### Work instruction
Whatever appears in the records, retype it exactly, except for the pictures.

Records from a data collection:
╔══

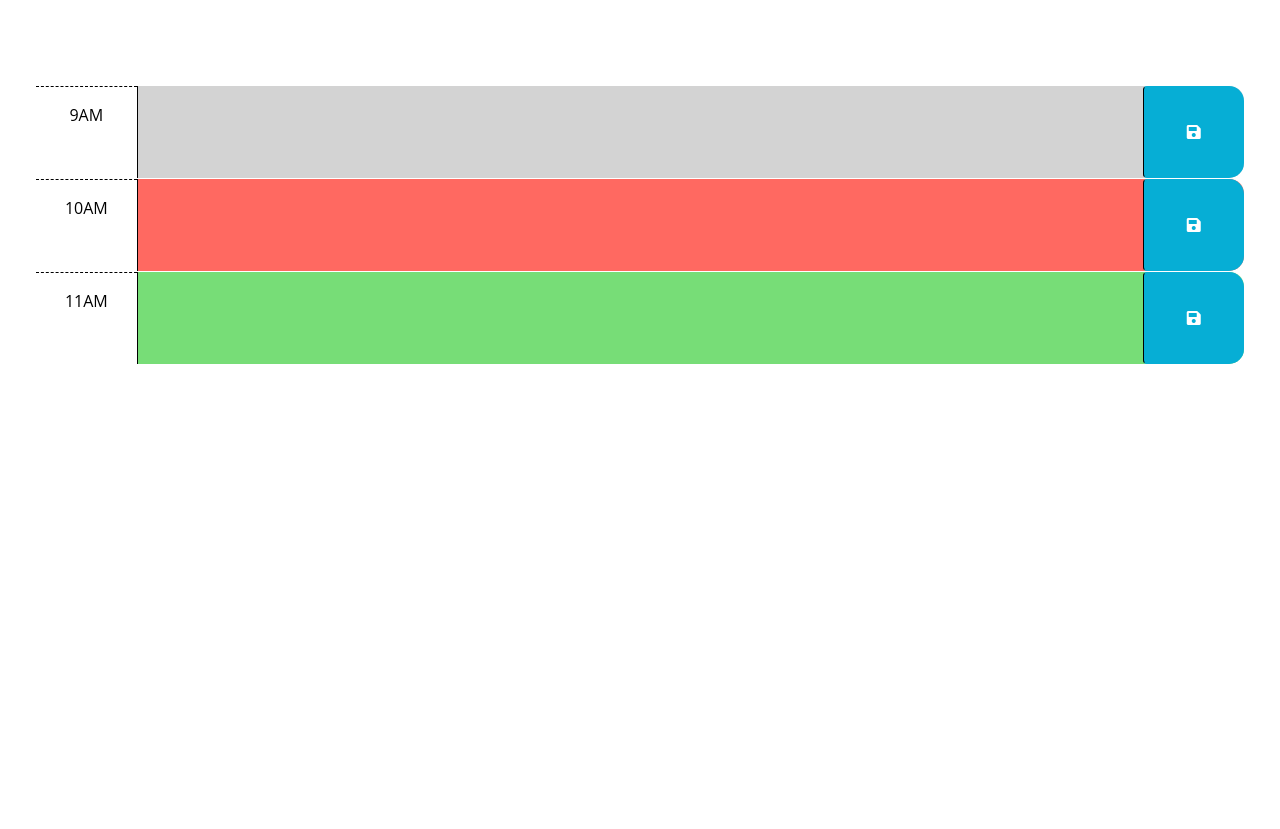
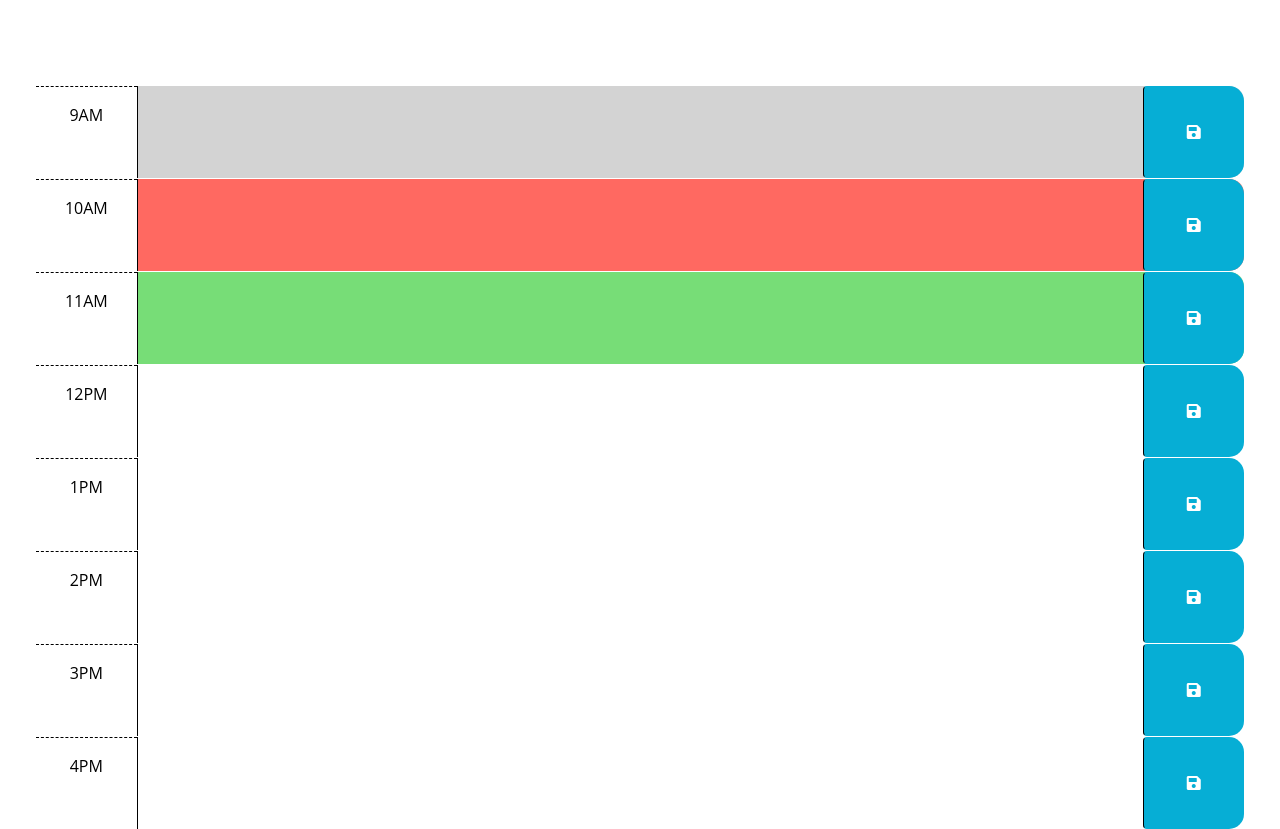
Before and after one commit to hollyhleal/work-day-scheduler, a plain HTML site: page index.html in a window 1280 px wide. Shown: the part 166-995 px from the top of the page. Before the commit the page ends 800 px from the top, so only its background shows below. Drawn offline with nearby package versions, Linux system fonts and the light colour scheme.

Commit message:
update to include time blocks through 5pm

```diff
--- a/index.html
+++ b/index.html
@@ -67,6 +67,50 @@
           <i class="fas fa-save" aria-hidden="true"></i>
         </button>
       </div>
+
+      <div id="hour-12" class="row time-block">
+        <div class="col-2 col-md-1 hour text-center py-3">12PM</div>
+        <textarea class="col-8 col-md-10 description" rows="3"> </textarea>
+        <button class="btn saveBtn col-2 col-md-1" aria-label="save">
+          <i class="fas fa-save" aria-hidden="true"></i>
+        </button>
+      </div>
+
+      <div id="hour-1" class="row time-block">
+        <div class="col-2 col-md-1 hour text-center py-3">1PM</div>
+        <textarea class="col-8 col-md-10 description" rows="3"> </textarea>
+        <button class="btn saveBtn col-2 col-md-1" aria-label="save">
+          <i class="fas fa-save" aria-hidden="true"></i>
+        </button>
+      </div>
+
+      <div id="hour-2" class="row time-block">
+        <div class="col-2 col-md-1 hour text-center py-3">2PM</div>
+        <textarea class="col-8 col-md-10 description" rows="3"> </textarea>
+        <button class="btn saveBtn col-2 col-md-1" aria-label="save">
+          <i class="fas fa-save" aria-hidden="true"></i>
+        </button>
+      </div>
+
+      <div id="hour-3" class="row time-block">
+        <div class="col-2 col-md-1 hour text-center py-3">3PM</div>
+        <textarea class="col-8 col-md-10 description" rows="3"> </textarea>
+        <button class="btn saveBtn col-2 col-md-1" aria-label="save">
+          <i class="fas fa-save" aria-hidden="true"></i>
+        </button>
+      </div>
+
+      <div id="hour-4" class="row time-block">
+        <div class="col-2 col-md-1 hour text-center py-3">4PM</div>
+        <textarea class="col-8 col-md-10 description" rows="3"> </textarea>
+        <button class="btn saveBtn col-2 col-md-1" aria-label="save">
+          <i class="fas fa-save" aria-hidden="true"></i>
+        </button>
+      </div>
+
+    </div>
+
+
     </div>
 
     <script src="https://cdnjs.cloudflare.com/ajax/libs/jquery/3.2.1/jquery.min.js"></script>
```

╚══

### Written solution
Before and after one commit to hollyhleal/work-day-scheduler, a plain HTML site: page index.html in a window 1280 px wide. Shown: the part 166-995 px from the top of the page. Before the commit the page ends 800 px from the top, so only its background shows below. Drawn offline with nearby package versions, Linux system fonts and the light colour scheme.

Commit message:
update to include time blocks through 5pm

```diff
--- a/index.html
+++ b/index.html
@@ -67,6 +67,50 @@
           <i class="fas fa-save" aria-hidden="true"></i>
         </button>
       </div>
+
+      <div id="hour-12" class="row time-block">
+        <div class="col-2 col-md-1 hour text-center py-3">12PM</div>
+        <textarea class="col-8 col-md-10 description" rows="3"> </textarea>
+        <button class="btn saveBtn col-2 col-md-1" aria-label="save">
+          <i class="fas fa-save" aria-hidden="true"></i>
+        </button>
+      </div>
+
+      <div id="hour-1" class="row time-block">
+        <div class="col-2 col-md-1 hour text-center py-3">1PM</div>
+        <textarea class="col-8 col-md-10 description" rows="3"> </textarea>
+        <button class="btn saveBtn col-2 col-md-1" aria-label="save">
+          <i class="fas fa-save" aria-hidden="true"></i>
+        </button>
+      </div>
+
+      <div id="hour-2" class="row time-block">
+        <div class="col-2 col-md-1 hour text-center py-3">2PM</div>
+        <textarea class="col-8 col-md-10 description" rows="3"> </textarea>
+        <button class="btn saveBtn col-2 col-md-1" aria-label="save">
+          <i class="fas fa-save" aria-hidden="true"></i>
+        </button>
+      </div>
+
+      <div id="hour-3" class="row time-block">
+        <div class="col-2 col-md-1 hour text-center py-3">3PM</div>
+        <textarea class="col-8 col-md-10 description" rows="3"> </textarea>
+        <button class="btn saveBtn col-2 col-md-1" aria-label="save">
+          <i class="fas fa-save" aria-hidden="true"></i>
+        </button>
+      </div>
+
+      <div id="hour-4" class="row time-block">
+        <div class="col-2 col-md-1 hour text-center py-3">4PM</div>
+        <textarea class="col-8 col-md-10 description" rows="3"> </textarea>
+        <button class="btn saveBtn col-2 col-md-1" aria-label="save">
+          <i class="fas fa-save" aria-hidden="true"></i>
+        </button>
+      </div>
+
+    </div>
+
+
     </div>
 
     <script src="https://cdnjs.cloudflare.com/ajax/libs/jquery/3.2.1/jquery.min.js"></script>
```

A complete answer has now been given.